To plan and deliver radio programs well, broadcasters need to collect information—information about their communities and their needs, and information about the topics they will cover on air. But crises make collecting and processing information more difficult.
We talked about the issue of gathering information during security crises as part of a discussion in our WhatsApp group of broadcasting partners in Burkina Faso. From August 15 to 19, 2022, Amidou Kabré facilitated a five-day discussion, with the support of experienced journalist specialist Abdoulaye Ouattara.
The discussion dealt with subjects such as: the status of collecting and processing information by radio stations in security crises; roles and responsibilities of radio journalists in gathering and processing information in security crises; and access to sources of information.
Some regions of Burkina Faso have experienced insecurity since 2011, and the instability, conflict, and violence have affected access to sources and collecting information in those regions. In this situation, there can be confusion about the roles of journalists, politicians, and even the average person.

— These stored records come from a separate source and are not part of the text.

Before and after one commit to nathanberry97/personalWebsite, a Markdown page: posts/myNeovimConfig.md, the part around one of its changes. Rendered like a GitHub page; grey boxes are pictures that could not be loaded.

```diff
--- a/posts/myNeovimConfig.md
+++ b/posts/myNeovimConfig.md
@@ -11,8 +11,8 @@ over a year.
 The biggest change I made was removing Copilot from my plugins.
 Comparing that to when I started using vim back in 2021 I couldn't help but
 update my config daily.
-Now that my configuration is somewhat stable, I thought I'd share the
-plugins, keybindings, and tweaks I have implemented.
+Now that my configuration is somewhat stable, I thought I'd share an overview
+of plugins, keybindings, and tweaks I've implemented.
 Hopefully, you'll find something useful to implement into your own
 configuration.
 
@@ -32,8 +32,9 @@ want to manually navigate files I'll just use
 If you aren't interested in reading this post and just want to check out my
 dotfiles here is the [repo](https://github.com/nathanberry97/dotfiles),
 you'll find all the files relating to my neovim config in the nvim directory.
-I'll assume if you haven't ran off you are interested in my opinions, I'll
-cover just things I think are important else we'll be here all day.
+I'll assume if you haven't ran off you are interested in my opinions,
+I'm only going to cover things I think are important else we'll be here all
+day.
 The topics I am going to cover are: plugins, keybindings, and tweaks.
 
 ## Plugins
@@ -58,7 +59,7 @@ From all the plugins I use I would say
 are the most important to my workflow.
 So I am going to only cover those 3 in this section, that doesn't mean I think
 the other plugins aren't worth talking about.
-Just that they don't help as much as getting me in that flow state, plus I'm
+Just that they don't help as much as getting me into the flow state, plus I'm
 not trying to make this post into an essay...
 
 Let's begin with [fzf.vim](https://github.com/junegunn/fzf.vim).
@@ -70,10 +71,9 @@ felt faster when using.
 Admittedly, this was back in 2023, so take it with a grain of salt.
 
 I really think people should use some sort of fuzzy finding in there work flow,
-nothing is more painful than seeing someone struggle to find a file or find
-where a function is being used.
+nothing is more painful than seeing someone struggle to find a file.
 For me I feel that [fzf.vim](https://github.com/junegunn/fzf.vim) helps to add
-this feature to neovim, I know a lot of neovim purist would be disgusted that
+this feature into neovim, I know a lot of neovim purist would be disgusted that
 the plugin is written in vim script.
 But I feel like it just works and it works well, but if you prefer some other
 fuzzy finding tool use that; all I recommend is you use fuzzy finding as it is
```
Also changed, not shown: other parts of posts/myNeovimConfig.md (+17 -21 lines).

Our discussion showed that information related to security issues cannot be treated like other kinds of information. We often talk about the social responsibility of the journalist. In the current situation, this responsibility is owed to those who died and their bereaved families, who often learn of the death of their loved ones on the airwaves. But journalists’ role in the event of a violent attack is also to contribute to reducing the chaos, inertia, and immediate consequences of terrorism on those impacted. More than ever, in the event of a terrorist attack, journalists said their mission is to inform the public.
Journalists in the discussion felt that their responsibility is to evaluate the relevance of the information they provide, both in terms of the usefulness of the information, as well as the calming effect it can have on the local population.
Participants acknowledged that women often have good information to share on air. But it is difficult to collect their testimonies. Letting women know that their contributions are important can make the difference in encouraging a woman to share, and offering her the opportunity to speak anonymously can also help.
Before the end of the discussion, we covered how to stay safe while carrying out broadcasting work in areas in crisis. The journalist’s social responsibility is significant, but it does not extend to endangering their life or that of others because of the information they share. If journalists receive threats, they should inform the person in charge of the radio station and then possibly the authorities.
Some takeaways from the discussion: Despite the security situation in Burkina Faso, some radio stations continue to share information about terrorism in an effort to keep their community informed. But radio stations in areas with strong security challenges cannot provide all kinds of information. Some journalists experience threats, intimidation, manipulation, and false alarms. In these situations, journalists must evaluate the importance, the necessity, the impact, and the need for information, never trust those around them during telephone communications, as well as control who they associate with and what they say in public places. In case of an attack, the first thing to do is determine if the situation is under control and that you are not putting yourself in danger by going to the site of the attack. Respect the safety instructions given by authorities.